    Macon's Tubman Museum, the Southeast's largest museum dedicated to the art, history and culture of African Americans, was begun in 1981 by a priest, Richard Keil. It opened in a new 49,000-sq. ft. facility in 2015. Visits begin with the mustard colored exterior, the color of Nigerian clay and a patchwork design reminiscent of the arts of basket weaving and quilting. Interior highlights include the "History of the Dream," a series of textile panels detailing the struggle from Reconstruction onward, the "King of Soul" Otis Redding photographic exhibit and "The World of Imagination" artworks. The featured exhibit is the 9-panel mural, "From Africa to America," created from 1988-2009. The jewel of the collection is an axe-handle, a "drumstick," autographed by Lester Maddox. In the 1960s he gifted  them to customers of his "Whites Only" Pickrick Cafeteria to beat blacks who attempted to eat there. Maddox, a rabid segregationist, became governor in 1967. www.tubmanmuseum.com

    Douglass Theater in Macon

    The Douglass Theater, built by Macon's first black millionaire, was restored in 1997. The theater has its original wallpaper and molding. It was the site of the Teenage Talent Show won by Redding 22 times. All of the top black performers of the era played there and stayed at the Colonial Hotel above the theater. www.douglasstheatre.org
     
    Bowden Golf Course was placed on the National Register of Historic Places. It was the first public places in Macon to integrate in 1961. www.bowdengolfcourse.com

    Sign for Old Mount Zion Baptist Chruch at Albany Civil Rights Institute

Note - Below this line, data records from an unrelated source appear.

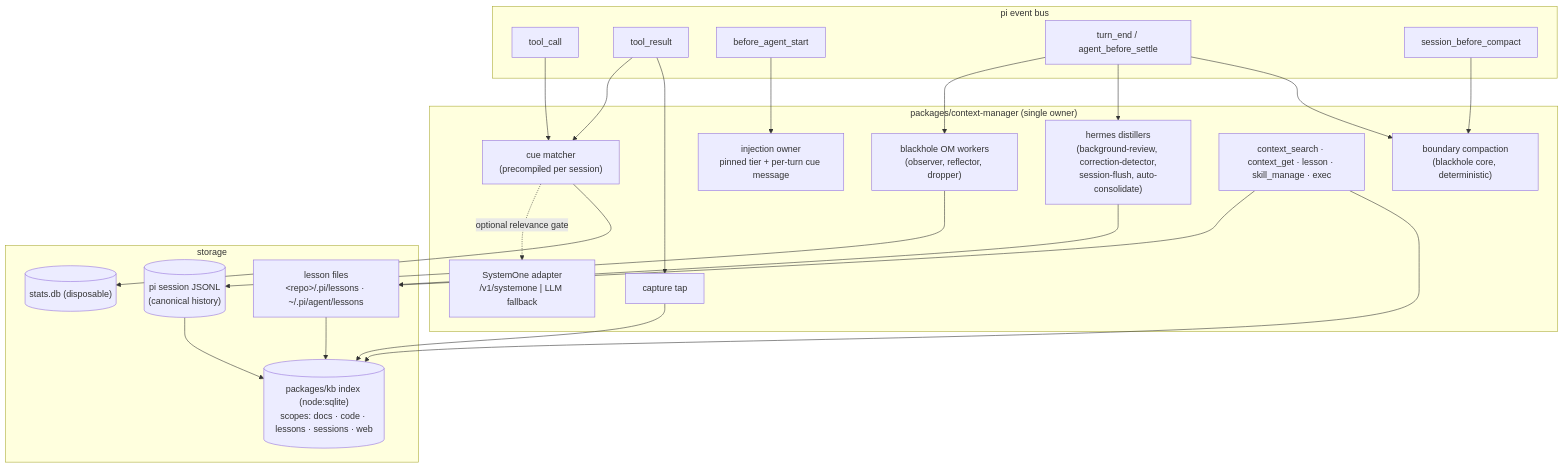
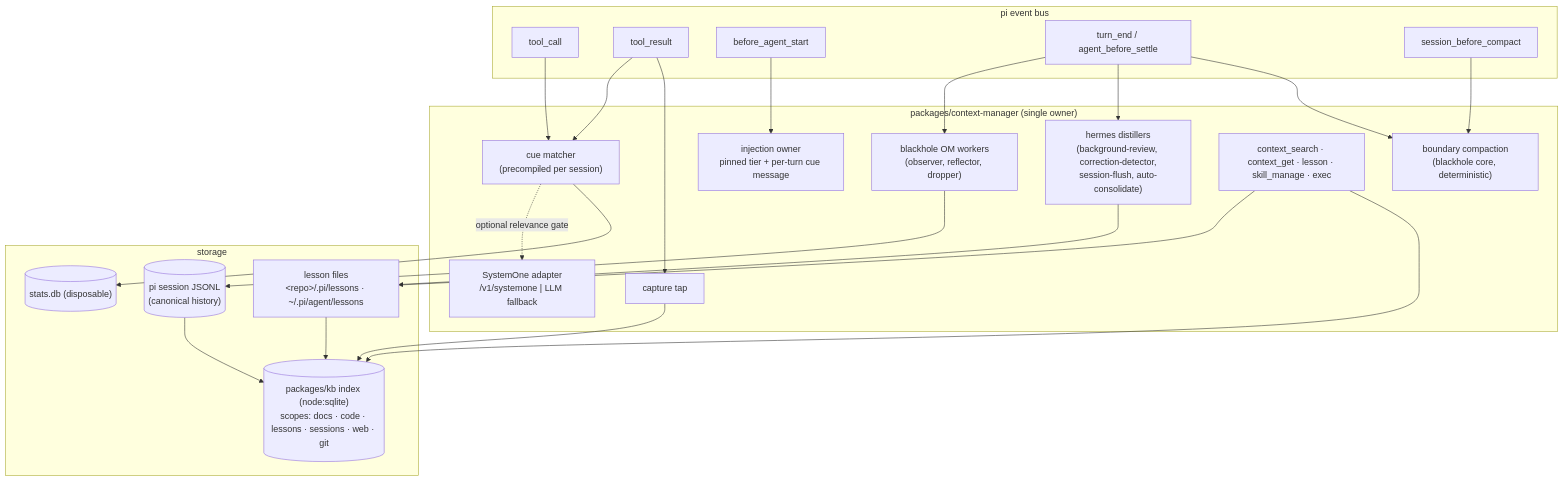
One commit to BlackBeltTechnology/pi-agent-dashboard changed the diagram in openspec/changes/unify-context-manager/design.md. Above: the diagram before and after it, drawn with Mermaid. The commit also changed other lines of this file and 10 other files, not shown here.

````diff
--- a/openspec/changes/unify-context-manager/design.md
+++ b/openspec/changes/unify-context-manager/design.md
@@ -55,35 +55,35 @@
 ```mermaid
 flowchart TB
   subgraph PI["pi event bus"]
     TC[tool_call] & TR[tool_result] & BAS[before_agent_start] & TE[turn_end / agent_before_settle] & SBC[session_before_compact]
   end
   subgraph CM["packages/context-manager (single owner)"]
     TAP["capture tap"]
     MATCH["cue matcher<br/>(precompiled per session)"]
     INJ["injection owner<br/>pinned tier + per-turn cue message"]
     CMP["boundary compaction<br/>(blackhole core, deterministic)"]
     HD["hermes distillers<br/>(background-review, correction-detector,<br/>session-flush, auto-consolidate)"]
     OM["blackhole OM workers<br/>(observer, reflector, dropper)"]
     TOOLS["context_search · context_get · lesson · skill_manage · exec"]
     S1["SystemOne adapter<br/>/v1/systemone | LLM fallback"]
   end
   subgraph STORE["storage"]
     LES["lesson files<br/>&lt;repo&gt;/.pi/lessons · ~/.pi/agent/lessons"]
-    IDX[("packages/kb index (node:sqlite)<br/>scopes: docs · code · lessons · sessions · web")]
+    IDX[("packages/kb index (node:sqlite)<br/>scopes: docs · code · lessons · sessions · web · git")]
     ST[("stats.db (disposable)")]
     JSONL[("pi session JSONL<br/>(canonical history)")]
   end
   TC --> MATCH
   TR --> TAP & MATCH
   BAS --> INJ
   TE --> CMP & HD & OM
   SBC --> CMP
   TAP --> IDX
   JSONL --> IDX
   LES --> IDX
   MATCH --> ST
   HD --> LES
   OM --> JSONL
   TOOLS --> IDX & LES
   MATCH -. optional relevance gate .-> S1
 ```
````
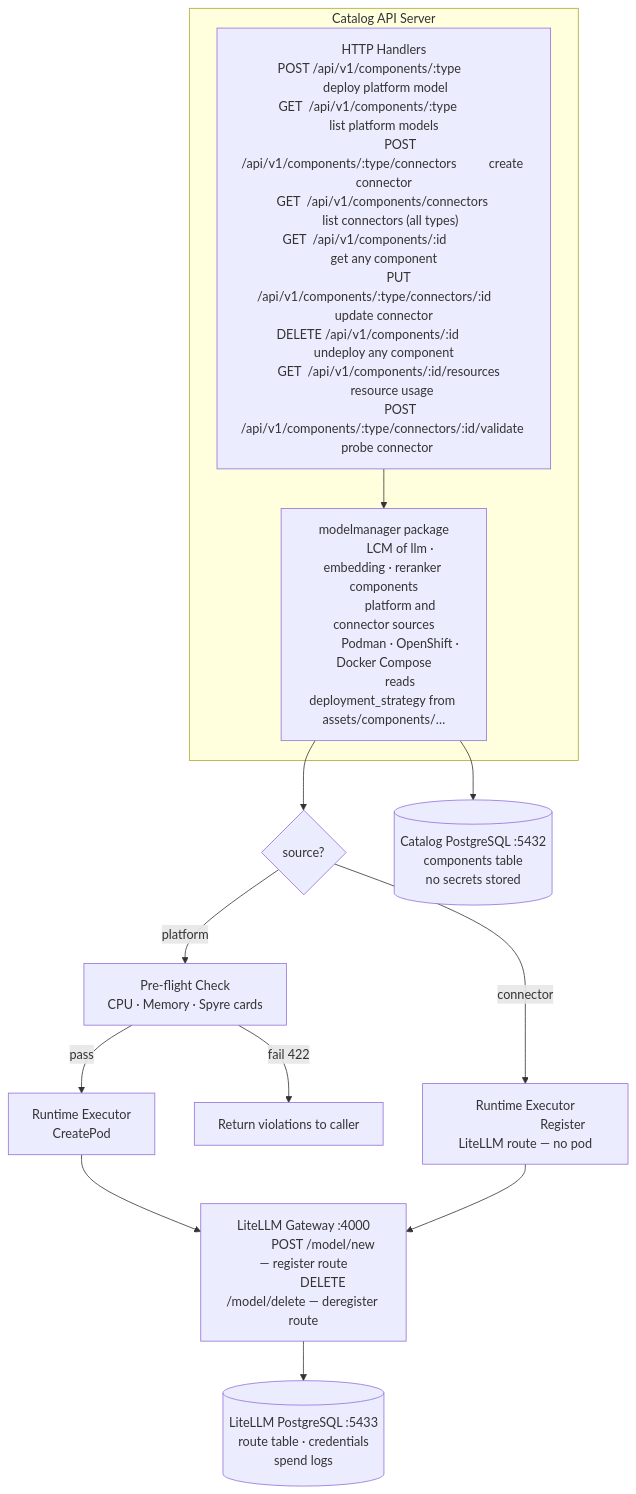
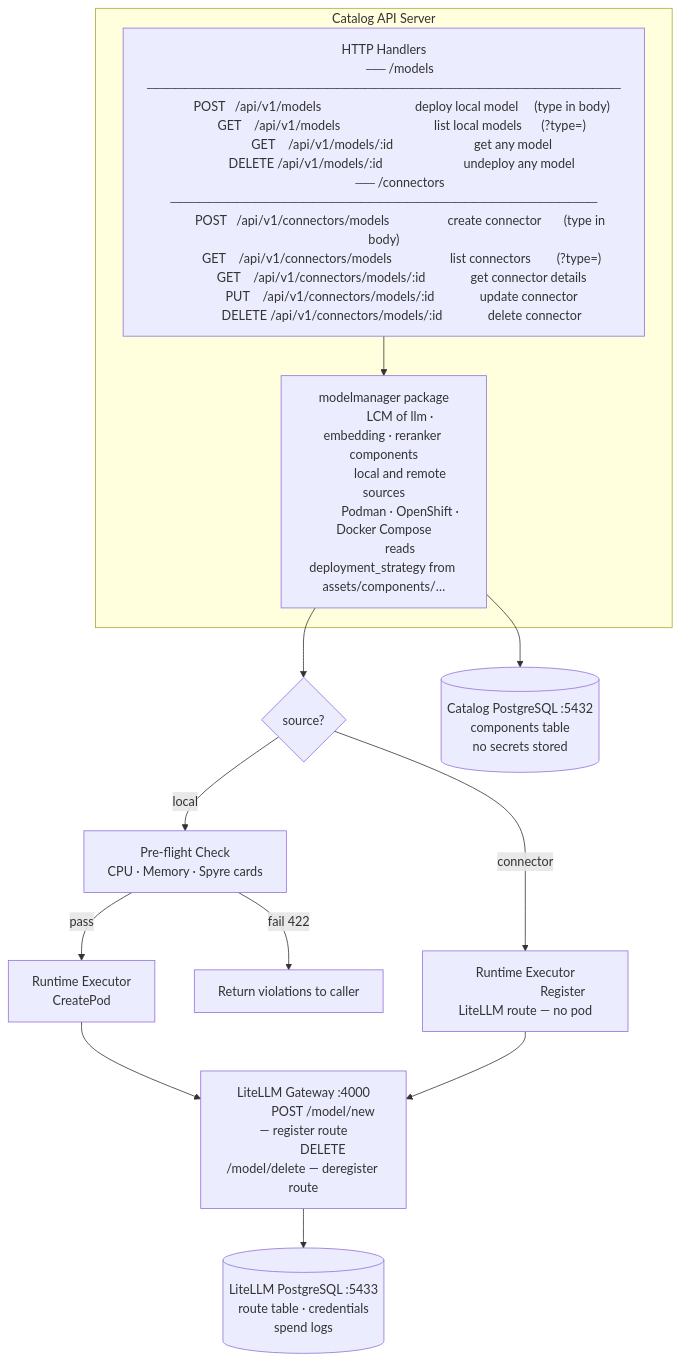
One commit to IBM/project-ai-services changed the first of 3 diagrams in docs/proposals/catalog/model-management-proposal.md. Above: the diagram before and after it, drawn with Mermaid. The commit also changed other lines of this file, not shown here.

Commit message:
API Def + CLI command update

````diff
--- a/docs/proposals/catalog/model-management-proposal.md
+++ b/docs/proposals/catalog/model-management-proposal.md
@@ -106,47 +104,49 @@
 ```mermaid
 flowchart TD
     subgraph CatalogAPI["Catalog API Server"]
         A["HTTP Handlers
-           POST /api/v1/components/:type                     deploy platform model
-           GET  /api/v1/components/:type                     list platform models
-           POST /api/v1/components/:type/connectors          create connector
-           GET  /api/v1/components/connectors                list connectors (all types)
-           GET  /api/v1/components/:id                       get any component
-           PUT  /api/v1/components/:type/connectors/:id      update connector
-           DELETE /api/v1/components/:id                     undeploy any component
-           GET  /api/v1/components/:id/resources             resource usage
-           POST /api/v1/components/:type/connectors/:id/validate   probe connector"]
+           ── /models ──────────────────────────────────────────────────
+           POST   /api/v1/models                             deploy local model     (type in body)
+           GET    /api/v1/models                             list local models      (?type=)
+           GET    /api/v1/models/:id                         get any model
+           DELETE /api/v1/models/:id                         undeploy any model
+           ── /connectors ─────────────────────────────────────────────
+           POST   /api/v1/connectors/models                  create connector       (type in body)
+           GET    /api/v1/connectors/models                  list connectors        (?type=)
+           GET    /api/v1/connectors/models/:id              get connector details
+           PUT    /api/v1/connectors/models/:id              update connector
+           DELETE /api/v1/connectors/models/:id              delete connector"]
 
         B["modelmanager package
            LCM of llm · embedding · reranker components
-           platform and connector sources
+           local and remote sources
            Podman · OpenShift · Docker Compose
            reads deployment_strategy from assets/components/…"]
 
         A --> B
     end
 
     B --> C{"source?"}
 
-    C -->|platform| D["Pre-flight Check
+    C -->|local| D["Pre-flight Check
                        CPU · Memory · Spyre cards"]
     D -->|pass| E["Runtime Executor
                    CreatePod"]
     D -->|fail 422| F["Return violations to caller"]
 
     C -->|connector| G["Runtime Executor
                         Register LiteLLM route — no pod"]
 
     E --> H["LiteLLM Gateway :4000
              POST /model/new — register route
              DELETE /model/delete — deregister route"]
     G --> H
 
     H --> I[("LiteLLM PostgreSQL :5433
               route table · credentials
               spend logs")]
 
     B --> J[("Catalog PostgreSQL :5432
               components table
               no secrets stored")]
 ```
````
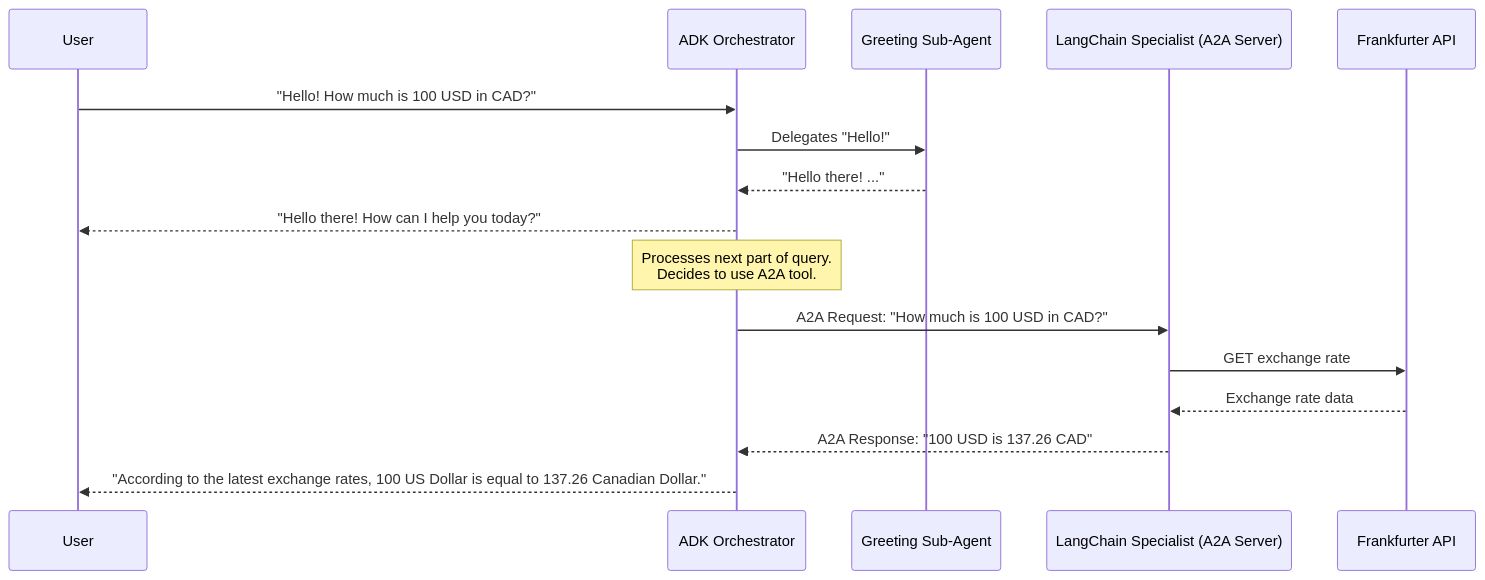
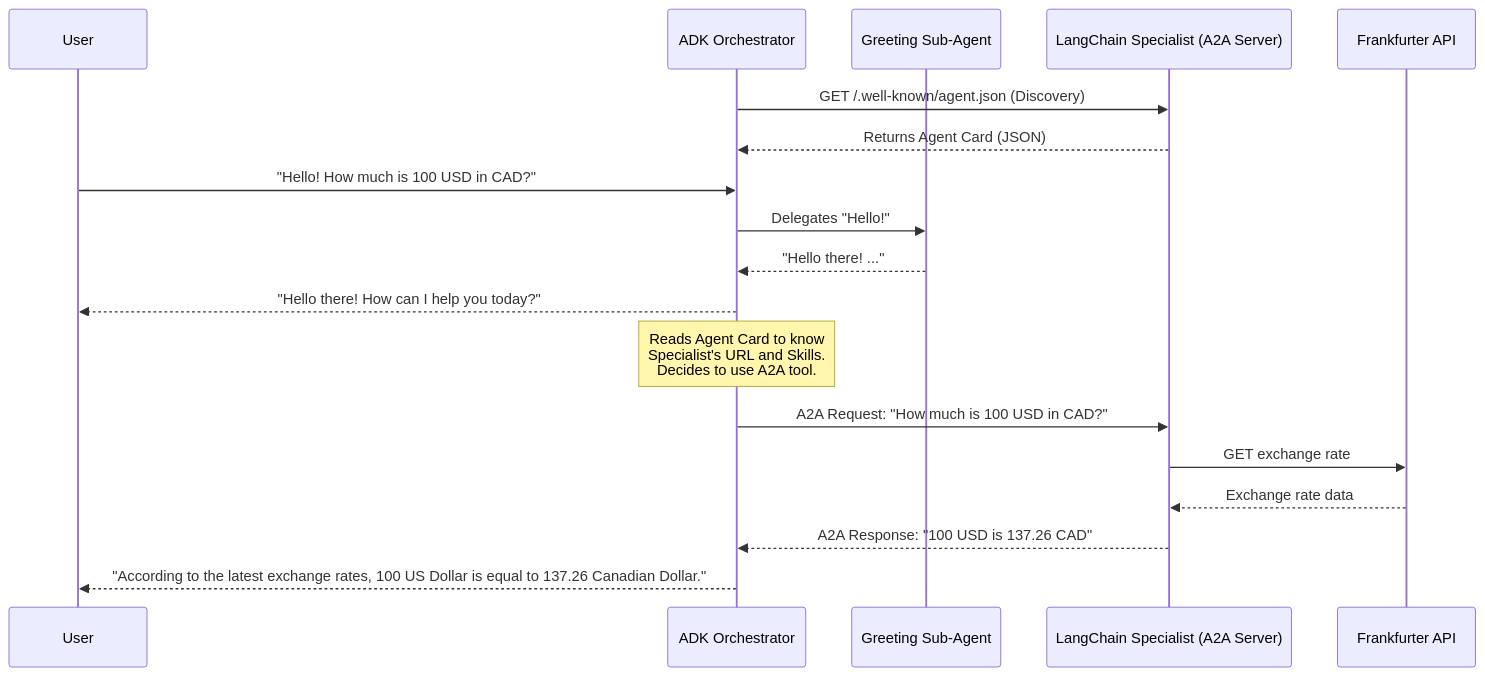
One commit to agulli/distributed_agents_langchain_adk_talking_a2a changed the diagram in README.md. Above: the diagram before and after it, drawn with Mermaid. The commit also changed other lines of this file, not shown here.

````diff
--- a/README.md
+++ b/README.md
@@ -23,27 +23,30 @@
 ```mermaid
 sequenceDiagram
     participant User
     participant ADK Orchestrator
     participant Greeting Sub-Agent
     participant LangChain Specialist (A2A Server)
     participant Frankfurter API
 
+    ADK Orchestrator->>LangChain Specialist (A2A Server): GET /.well-known/agent.json (Discovery)
+    LangChain Specialist (A2A Server)-->>ADK Orchestrator: Returns Agent Card (JSON)
+
     User->>ADK Orchestrator: "Hello! How much is 100 USD in CAD?"
     
     ADK Orchestrator->>Greeting Sub-Agent: Delegates "Hello!"
     Greeting Sub-Agent-->>ADK Orchestrator: "Hello there! ..."
     
     ADK Orchestrator-->>User: "Hello there! How can I help you today?"
 
-    Note over ADK Orchestrator: Processes next part of query. <br/> Decides to use A2A tool.
+    Note over ADK Orchestrator: Reads Agent Card to know <br/> Specialist's URL and Skills. <br/> Decides to use A2A tool.
     
     ADK Orchestrator->>LangChain Specialist (A2A Server): A2A Request: "How much is 100 USD in CAD?"
     
     LangChain Specialist (A2A Server)->>Frankfurter API: GET exchange rate
     Frankfurter API-->>LangChain Specialist (A2A Server): Exchange rate data
     
     LangChain Specialist (A2A Server)-->>ADK Orchestrator: A2A Response: "100 USD is 137.26 CAD"
     
     ADK Orchestrator-->>User: "According to the latest exchange rates, 100 US Dollar is equal to 137.26 Canadian Dollar."
 
 ```
````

    The Albany Civil Rights Institute complex includes a museum, research center and the 1906 Old Mount Zion Baptist Church. The museum is entered through colored and white waiting room doors and proceeds to exhibits recounting the Albany Movement with emphasis on the story of The Lost Girls.
     www.albanycivilrightsinstitute.org

     
    The first Movement meetings were held in Mt. Zion on November 25, 1961. On December 15, 1961 King came to Albany to speak. His first speak was at Shiloh and then he crossed the street to address congregants at Mt. Zion. He made 4 speeches in all.
     

    Photograph of the Freeedom SingersFreedom singer, Rutha May Harris


    The church became the epicenter of the Movement's musical history. Pete Seeger suggested that funds could be raised for SNCC by Freedom Singers touring the country. They traveled 50,000-miles in 9 months to 49 states. The church presents scheduled programs of Freedom Songs led by founding member Rutha Mae Harris. www.mtzionofalbany.org

     Church in Albany Civil Rights Institute

    In 1944 15-year old Martin Luther King, Jr. participated in an oratorical competition, his first public speech, sponsored by the Colored Elks of GA. Martin's speech, "The Negro and the Constitution," won. It was held in the Albany Civil Rights Institute, founded in 1867, and maintains many of the original furnishings. Visitors, with reservations, can participate in an interactive program designed to facilitate a deeper understanding of the people and issues involved in the Movement.

    Martin Luther King, Jr. Monument Park in Dublin, GA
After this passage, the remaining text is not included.